I hate to break it to you, but it probably wont.

Sure, it may not be torn or have contact damage, but it’s still going to be stretched and weakened from the effect of various hormones on your soft tissues, your increased weight plus the weight of the baby, and your changed posture and centre of gravity.

The only way to ensure your pelvic floor muscles make it through your pregnancy without incident, is to train them.

Prepare them for pregnancy, keep working them all the way through, and start working them again straight afterwards.

Having a strong and well-functioning pelvic floor will help to maintain good posture during, and after pregnancy, reduce the incidence of incontinence, and if you chose to deliver naturally, having good pelvic floor function actually makes delivering your baby easier.

I didn’t have any problems with delivery, so I can just go straight back to exercising whenever I like, right?

Again, I’m sorry to be the bearer of bad news, but that’s probably not such a great idea!

It will probably be ok to start walking when you feel ready, but for some women, their body may not even be ready to do that.

The safest thing to do is have a post-natal check-up at around 6-weeks post-delivery, with a physio who has training in women’s health.

At this check-up, we assess for rectus abdominis diastasis (RAD or DRAM), which is any gap between your stomach muscles, pelvic floor muscle function, and if you have one, we check your caesarean scar.

We will guide you through any rehab exercises and self-treatment to do, and give you advice about how to slowly get back into your chosen exercise.

It’s not strictly necessary to come at 6 weeks, but it is definitely recommended before you go back to exercise.

The longer you leave it, the more difficult it will be and the longer it will take to return, hence delaying your return to exercise.

But I don’t have time to do rehab or exercises!

We hear this excuse a lot, and we guarantee, that with Physios being the masters of problem solving, we can tailor your rehab to suit your situation.

This includes scheduling your treatment sessions around your requirements, even having someone on hand to hold a crying bubba if needed!

Most exercises can be modified to be done in different positions, or even in stolen moments during the day.

Incidental exercise, as we call it, is super easy, but super important, and can be done without the need for equipment or a lengthy time commitment, just a minute here and there will do the job!

Baby steps!

Please don’t compare yourself to celebrity mothers who regain their flat stomach, and post airbrushed gym selfies 2-months after giving birth.

It is important not to pressure yourself or push yourself to achieve unrealistic goals.

It might take you longer than you anticipated to get back to where you want to be, but the most important thing is that we work together to accomplish your goals.

Working with your physio to achieve this prevents any long-term damage, or problems which may develop down the track.

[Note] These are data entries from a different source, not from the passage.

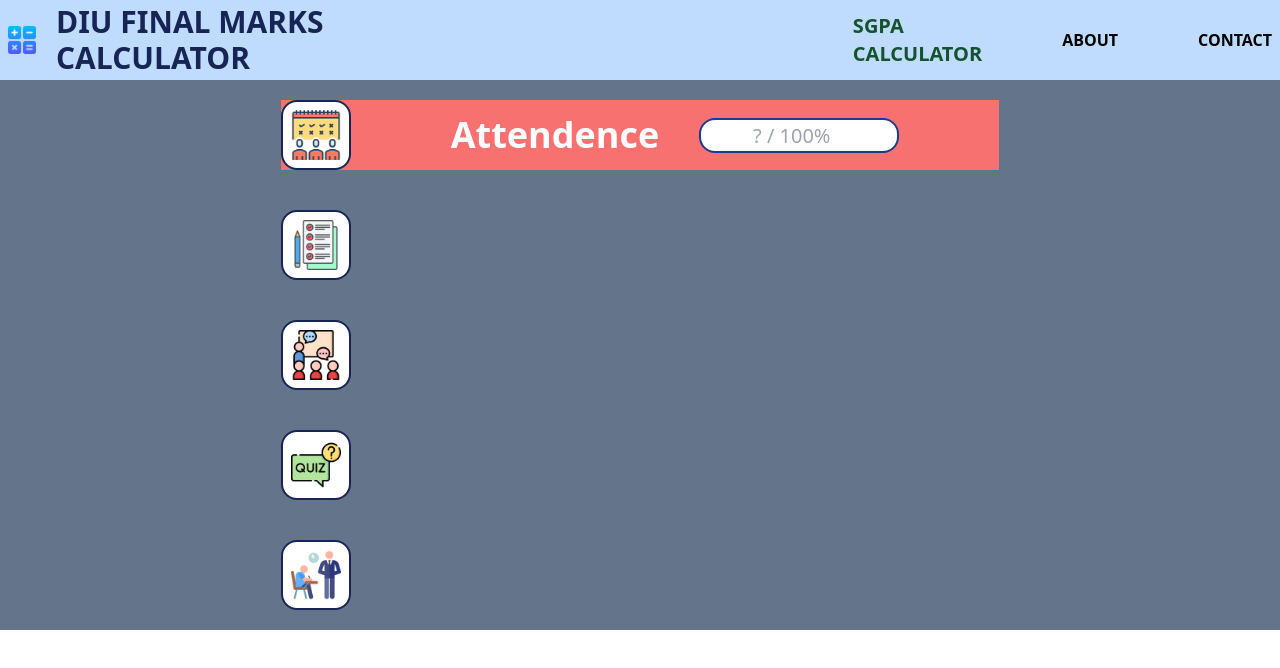
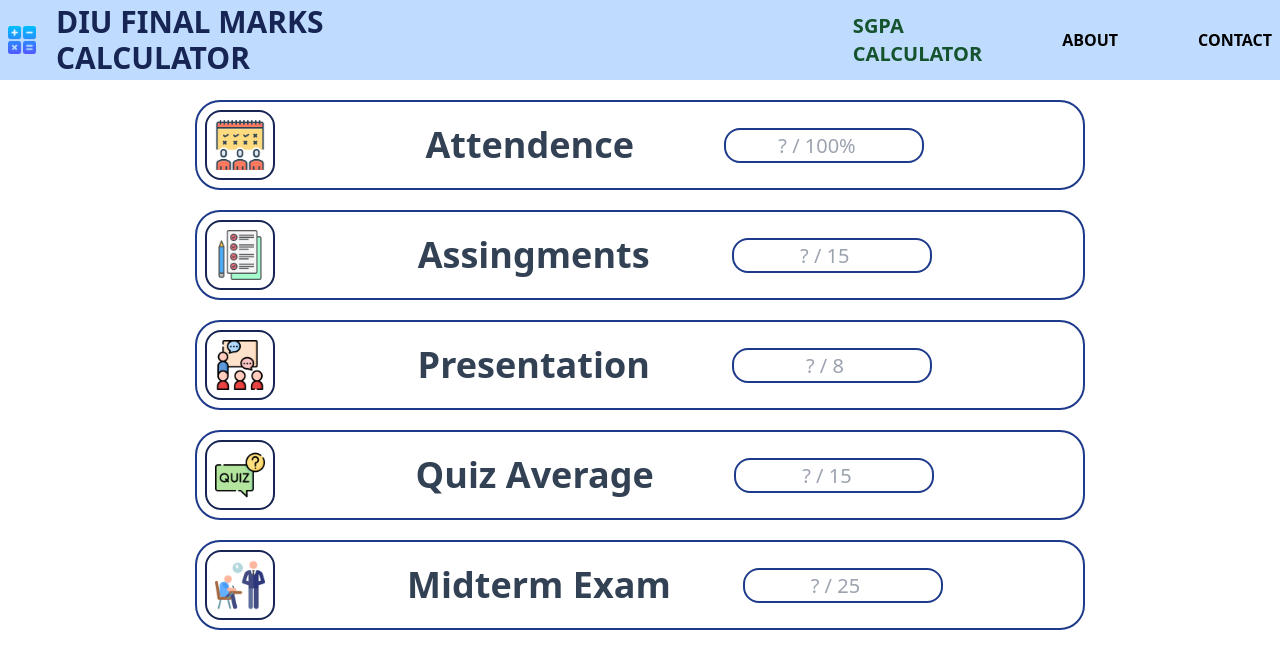
Before and after one commit to Rafi-Shariar/DIU-Final-Mark-Calculator, a website: page src/index.html in a window 1280 px wide. Drawn offline with Linux system fonts and the light colour scheme.

Commit message:
personal project

```diff
--- a/src/index.html
+++ b/src/index.html
@@ -32,21 +32,23 @@
 
     <!-- main -->
 
-    <div class="w-full  bg-slate-500 flex justify-evenly items-center p-5 ">
+    <!-- bg-slate-500 -->
 
-        <form action="#" class="flex flex-col gap-4  flex justify-evenly items-center">
+    <div class="w-full   flex justify-evenly items-center p-5">
+
+        <form action="#" class="flex flex-col gap-4  flex justify-around items-stretch">
              <!-- inputs -->
-         <div class="max-w-6xl mx-auto flex flex-col gap-10 ">
+         <div class="max-w-6xl mx-auto flex flex-col gap-5 ">
 
             <!-- Attendence -->
-            <div class="bg-red-400 flex flex-row gap-[100px]">
+            <div class=" flex flex-row gap-[100px] border-2 border-blue-900 p-2 rounded-[25px]">
 
                 <div class="logo_decoration">
                     <img src="/images/Attendence.png" alt="Attendence.logo"/>
                 </div>
 
-                <div class=" flex justify-center items-center gap-10">
-                    <label class="text-4xl font-bold text-white"  for="Attendence">Attendence</label>
+                <div class=" flex justify-evenly items-center gap-10 w-[600px] ">
+                    <label class="text-4xl font-bold text-slate-700"  for="Attendence">Attendence</label>
                     <input type="number" name="Attendence" id="Attendence"  placeholder="? / 100%" class="text-xl w-[200px] h-[35px] border-2 border-blue-900
                     rounded-2xl text-center">
                 </div>
@@ -61,52 +63,84 @@
 
 
              <!-- Assingments -->
-             <div class="">
-                <div class="">
+             <div class=" flex flex-row gap-[100px] border-2 border-blue-900 p-2 rounded-[25px]">
 
                 <div class="logo_decoration">
-                        <img src="/images/assignment.png" alt="Attendence.logo"/>
+                    <img src="/images/assignment.png" alt="Assingments.logo"/>
                 </div>
+
+                <div class=" flex justify-evenly items-center gap-10  w-[600px] ">
+                    <label class="text-4xl font-bold text-slate-700"  for="Attendence">Assingments</label>
+                    <input type="number" name="Attendence" id="Attendence"  placeholder="? / 15" class="text-xl w-[200px] h-[35px] border-2 border-blue-900
+                    rounded-2xl text-center">
+                </div>
+
+                <div class="">
 
                 </div>
 
              </div>
 
+
              <!-- Presentation -->
-             <div class="">
-                <div class="">
+             <div class=" flex flex-row gap-[100px] border-2 border-blue-900 p-2 rounded-[25px]">
 
                 <div class="logo_decoration">
                     <img src="/images/presentation.png" alt="Attendence.logo"/>
                 </div>
 
+                <div class=" flex justify-evenly items-center gap-10  w-[600px] ">
+                    <label class="text-4xl font-bold text-slate-700"  for="Attendence">Presentation</label>
+                    <input type="number" name="Attendence" id="Attendence"  placeholder="? / 8" class="text-xl w-[200px] h-[35px] border-2 border-blue-900
+                    rounded-2xl text-center">
+                </div>
+
+                <div class="">
+
                 </div>
 
              </div>
 
+
              <!-- Quiz -->
-             <div class="">
-                <div class="">
+             <div class=" flex flex-row gap-[100px] border-2 border-blue-900 p-2 rounded-[25px]">
 
                 <div class="logo_decoration">
                     <img src="/images/speech-bubble.png" alt="Attendence.logo"/>
                 </div>
 
+                <div class=" flex justify-evenly items-center gap-10  w-[600px] ">
+                    <label class="text-4xl font-bold text-slate-700 jus"  for="Attendence">Quiz Average</label>
+                    <input type="number" name="Attendence" id="Attendence"  placeholder="? / 15" class="text-xl w-[200px] h-[35px] border-2 border-blue-900
+                    rounded-2xl text-center ">
+                </div>
+
+                <div class="">
+
                 </div>
 
              </div>
 
+
              <!-- Mid -->
-             <div class="">
-                <div class="">
+             <div class=" flex flex-row gap-[100px] border-2 border-blue-900 p-2 rounded-[25px]">
 
                 <div class="logo_decoration">
                     <img src="/images/exam.png" alt="Attendence.logo"/>
                 </div>
 
+                <div class=" flex justify-evenly items-center gap-10  w-[600px] ">
+                    <label class="text-4xl font-bold text-slate-700"  for="Attendence">Midterm Exam</label>
+                    <input type="number" name="Attendence" id="Attendence"  placeholder="? / 25" class="text-xl w-[200px] h-[35px] border-2 border-blue-900
+                    rounded-2xl text-center">
+                </div>
+
+                <div class="">
+
                 </div>
 
              </div>
+
 
 
 
```
Also changed, not shown: src/output.css. Lines whose indentation alone changed are shown as unchanged.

Never be afraid to ask us questions.

Don’t even feel silly if you ask the same question of us multiple times because you’ve forgotten the answer, or need reassurance.

We are here to help.